:: DATA FOR PROCESSING ::

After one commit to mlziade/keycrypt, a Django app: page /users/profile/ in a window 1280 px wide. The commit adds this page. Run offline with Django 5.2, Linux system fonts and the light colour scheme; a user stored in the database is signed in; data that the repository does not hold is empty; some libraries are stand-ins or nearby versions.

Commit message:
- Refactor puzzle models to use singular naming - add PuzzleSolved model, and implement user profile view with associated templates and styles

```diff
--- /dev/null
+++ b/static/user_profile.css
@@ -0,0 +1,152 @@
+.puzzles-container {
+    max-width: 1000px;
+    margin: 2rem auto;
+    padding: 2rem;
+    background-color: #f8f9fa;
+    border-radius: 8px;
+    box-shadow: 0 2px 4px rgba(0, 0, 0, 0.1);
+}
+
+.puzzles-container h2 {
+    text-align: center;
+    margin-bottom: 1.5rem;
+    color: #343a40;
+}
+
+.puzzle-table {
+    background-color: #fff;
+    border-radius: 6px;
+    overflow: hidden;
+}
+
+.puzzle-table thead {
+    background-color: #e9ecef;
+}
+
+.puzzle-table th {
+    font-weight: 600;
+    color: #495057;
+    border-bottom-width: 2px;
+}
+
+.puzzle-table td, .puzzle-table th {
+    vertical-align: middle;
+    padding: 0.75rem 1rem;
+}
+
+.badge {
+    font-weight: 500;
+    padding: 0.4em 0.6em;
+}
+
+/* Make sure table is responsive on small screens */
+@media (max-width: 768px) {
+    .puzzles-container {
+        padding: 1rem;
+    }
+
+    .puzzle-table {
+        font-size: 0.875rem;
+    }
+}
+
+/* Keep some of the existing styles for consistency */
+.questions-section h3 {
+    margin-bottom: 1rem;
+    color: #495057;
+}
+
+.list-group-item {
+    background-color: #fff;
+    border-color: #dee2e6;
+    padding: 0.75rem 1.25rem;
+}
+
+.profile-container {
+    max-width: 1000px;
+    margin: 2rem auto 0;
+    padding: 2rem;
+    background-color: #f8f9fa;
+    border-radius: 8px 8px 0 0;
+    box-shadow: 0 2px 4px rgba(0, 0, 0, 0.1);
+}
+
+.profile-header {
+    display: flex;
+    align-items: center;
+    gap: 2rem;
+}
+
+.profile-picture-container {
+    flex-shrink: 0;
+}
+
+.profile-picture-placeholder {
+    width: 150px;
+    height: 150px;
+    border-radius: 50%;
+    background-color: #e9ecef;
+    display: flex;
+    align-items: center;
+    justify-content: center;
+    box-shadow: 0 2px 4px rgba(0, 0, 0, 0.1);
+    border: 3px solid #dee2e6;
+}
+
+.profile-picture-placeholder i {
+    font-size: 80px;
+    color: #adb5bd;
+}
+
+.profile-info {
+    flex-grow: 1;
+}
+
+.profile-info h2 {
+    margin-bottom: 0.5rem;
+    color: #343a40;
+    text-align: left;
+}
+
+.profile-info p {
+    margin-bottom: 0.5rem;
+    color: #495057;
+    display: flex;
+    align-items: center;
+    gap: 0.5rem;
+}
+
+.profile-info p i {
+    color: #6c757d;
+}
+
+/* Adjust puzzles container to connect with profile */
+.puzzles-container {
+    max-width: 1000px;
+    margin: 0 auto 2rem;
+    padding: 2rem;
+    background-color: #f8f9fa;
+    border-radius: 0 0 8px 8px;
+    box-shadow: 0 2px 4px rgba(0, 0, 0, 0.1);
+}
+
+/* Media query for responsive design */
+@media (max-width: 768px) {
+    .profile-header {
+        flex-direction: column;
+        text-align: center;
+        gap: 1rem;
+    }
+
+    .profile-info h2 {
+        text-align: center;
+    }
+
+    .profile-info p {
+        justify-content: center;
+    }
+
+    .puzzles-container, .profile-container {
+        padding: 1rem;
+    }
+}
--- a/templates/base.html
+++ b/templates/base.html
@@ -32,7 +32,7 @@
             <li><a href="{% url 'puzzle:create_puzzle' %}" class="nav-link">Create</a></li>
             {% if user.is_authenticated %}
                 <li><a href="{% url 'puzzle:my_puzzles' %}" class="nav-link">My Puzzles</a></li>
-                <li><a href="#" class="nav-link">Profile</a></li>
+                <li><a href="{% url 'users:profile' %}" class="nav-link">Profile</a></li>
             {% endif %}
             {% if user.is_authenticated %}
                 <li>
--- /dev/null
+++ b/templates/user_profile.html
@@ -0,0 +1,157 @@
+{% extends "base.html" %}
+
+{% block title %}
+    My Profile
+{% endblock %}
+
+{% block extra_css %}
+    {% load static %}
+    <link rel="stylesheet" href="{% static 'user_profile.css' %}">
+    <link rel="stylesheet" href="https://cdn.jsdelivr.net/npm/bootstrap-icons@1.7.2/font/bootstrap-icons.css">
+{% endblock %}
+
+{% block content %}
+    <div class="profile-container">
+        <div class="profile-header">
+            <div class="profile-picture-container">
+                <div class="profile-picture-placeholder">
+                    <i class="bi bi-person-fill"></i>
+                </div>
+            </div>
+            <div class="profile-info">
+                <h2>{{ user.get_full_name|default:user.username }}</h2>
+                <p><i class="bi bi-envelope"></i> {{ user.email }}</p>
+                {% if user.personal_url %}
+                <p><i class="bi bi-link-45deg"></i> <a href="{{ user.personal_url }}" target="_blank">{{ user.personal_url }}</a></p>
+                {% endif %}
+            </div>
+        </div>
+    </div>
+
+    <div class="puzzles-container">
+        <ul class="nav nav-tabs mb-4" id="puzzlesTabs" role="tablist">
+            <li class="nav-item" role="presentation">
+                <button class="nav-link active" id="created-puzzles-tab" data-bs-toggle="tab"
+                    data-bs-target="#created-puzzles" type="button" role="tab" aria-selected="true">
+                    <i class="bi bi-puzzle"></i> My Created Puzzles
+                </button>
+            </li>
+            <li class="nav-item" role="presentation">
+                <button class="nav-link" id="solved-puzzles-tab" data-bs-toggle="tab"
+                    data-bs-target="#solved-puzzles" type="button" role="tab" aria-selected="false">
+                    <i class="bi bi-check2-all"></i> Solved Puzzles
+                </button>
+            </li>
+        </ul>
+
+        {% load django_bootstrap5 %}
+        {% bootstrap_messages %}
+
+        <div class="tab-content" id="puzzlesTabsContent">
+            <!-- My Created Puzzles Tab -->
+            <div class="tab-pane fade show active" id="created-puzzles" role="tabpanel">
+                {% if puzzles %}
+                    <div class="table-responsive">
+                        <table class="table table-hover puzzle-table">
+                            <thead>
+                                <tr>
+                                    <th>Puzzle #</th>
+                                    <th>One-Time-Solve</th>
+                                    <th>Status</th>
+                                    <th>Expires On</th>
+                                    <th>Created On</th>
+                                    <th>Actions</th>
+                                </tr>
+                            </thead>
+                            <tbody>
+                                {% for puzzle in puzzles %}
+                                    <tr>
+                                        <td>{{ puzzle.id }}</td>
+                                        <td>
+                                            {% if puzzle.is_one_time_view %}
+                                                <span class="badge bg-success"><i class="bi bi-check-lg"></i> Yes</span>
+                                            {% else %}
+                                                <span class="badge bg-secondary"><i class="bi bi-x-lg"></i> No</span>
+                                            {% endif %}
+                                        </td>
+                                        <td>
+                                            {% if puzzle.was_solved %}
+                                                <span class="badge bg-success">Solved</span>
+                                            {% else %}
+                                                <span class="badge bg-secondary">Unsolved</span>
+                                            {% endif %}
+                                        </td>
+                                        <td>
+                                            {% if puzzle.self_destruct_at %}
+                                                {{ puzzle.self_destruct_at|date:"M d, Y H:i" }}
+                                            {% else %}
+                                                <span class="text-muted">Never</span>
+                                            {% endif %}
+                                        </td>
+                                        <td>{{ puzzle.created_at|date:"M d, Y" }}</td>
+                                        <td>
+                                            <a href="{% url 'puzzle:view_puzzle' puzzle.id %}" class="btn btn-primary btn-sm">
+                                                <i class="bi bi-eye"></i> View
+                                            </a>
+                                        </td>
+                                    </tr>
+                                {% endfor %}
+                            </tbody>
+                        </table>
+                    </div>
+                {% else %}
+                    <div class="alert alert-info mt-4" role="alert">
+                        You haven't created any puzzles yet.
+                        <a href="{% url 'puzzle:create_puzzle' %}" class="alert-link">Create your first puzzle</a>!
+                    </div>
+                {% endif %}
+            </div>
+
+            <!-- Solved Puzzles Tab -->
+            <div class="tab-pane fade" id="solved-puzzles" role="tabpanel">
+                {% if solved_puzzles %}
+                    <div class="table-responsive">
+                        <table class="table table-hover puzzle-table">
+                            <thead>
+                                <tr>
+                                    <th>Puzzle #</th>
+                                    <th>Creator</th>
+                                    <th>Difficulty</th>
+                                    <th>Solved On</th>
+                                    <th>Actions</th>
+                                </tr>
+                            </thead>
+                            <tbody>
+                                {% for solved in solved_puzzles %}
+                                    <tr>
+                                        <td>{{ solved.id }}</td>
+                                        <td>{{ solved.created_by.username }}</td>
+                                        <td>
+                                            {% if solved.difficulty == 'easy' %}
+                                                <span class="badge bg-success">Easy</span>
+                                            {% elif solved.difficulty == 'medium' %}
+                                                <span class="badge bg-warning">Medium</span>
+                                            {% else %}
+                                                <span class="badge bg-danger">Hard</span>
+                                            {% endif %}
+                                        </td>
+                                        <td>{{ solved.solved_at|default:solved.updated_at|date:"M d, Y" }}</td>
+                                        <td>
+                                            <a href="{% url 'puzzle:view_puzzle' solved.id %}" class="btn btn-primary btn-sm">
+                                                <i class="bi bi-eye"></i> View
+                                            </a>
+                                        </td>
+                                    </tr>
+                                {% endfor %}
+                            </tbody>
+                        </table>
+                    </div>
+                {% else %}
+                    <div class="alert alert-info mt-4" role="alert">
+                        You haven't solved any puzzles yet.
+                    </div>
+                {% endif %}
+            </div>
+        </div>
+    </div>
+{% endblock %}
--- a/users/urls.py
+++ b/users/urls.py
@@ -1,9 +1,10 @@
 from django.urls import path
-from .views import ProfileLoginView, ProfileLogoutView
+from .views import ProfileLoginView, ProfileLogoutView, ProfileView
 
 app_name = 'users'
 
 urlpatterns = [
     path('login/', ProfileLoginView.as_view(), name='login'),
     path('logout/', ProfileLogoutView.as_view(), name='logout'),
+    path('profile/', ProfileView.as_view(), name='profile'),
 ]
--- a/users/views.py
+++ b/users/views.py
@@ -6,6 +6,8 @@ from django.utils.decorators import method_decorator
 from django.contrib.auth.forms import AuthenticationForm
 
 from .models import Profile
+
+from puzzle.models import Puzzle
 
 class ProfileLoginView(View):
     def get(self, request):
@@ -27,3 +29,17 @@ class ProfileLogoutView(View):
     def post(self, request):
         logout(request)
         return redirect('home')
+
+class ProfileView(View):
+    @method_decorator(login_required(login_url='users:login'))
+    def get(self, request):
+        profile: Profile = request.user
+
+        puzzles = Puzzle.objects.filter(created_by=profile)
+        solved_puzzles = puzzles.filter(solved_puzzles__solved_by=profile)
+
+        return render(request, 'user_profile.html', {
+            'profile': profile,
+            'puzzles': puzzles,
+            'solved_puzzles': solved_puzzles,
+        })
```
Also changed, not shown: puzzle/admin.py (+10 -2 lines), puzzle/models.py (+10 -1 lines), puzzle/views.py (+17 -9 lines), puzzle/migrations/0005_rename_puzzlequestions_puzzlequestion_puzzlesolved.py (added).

:::

WHAT IS EXPECTED — Wherever a line in the entries above holds "ProfileLogoutView", copy that line.

OUTPUT BELOW —
-from .views import ProfileLoginView, ProfileLogoutView
+from .views import ProfileLoginView, ProfileLogoutView, ProfileView
     path('logout/', ProfileLogoutView.as_view(), name='logout'),
@@ -27,3 +29,17 @@ class ProfileLogoutView(View):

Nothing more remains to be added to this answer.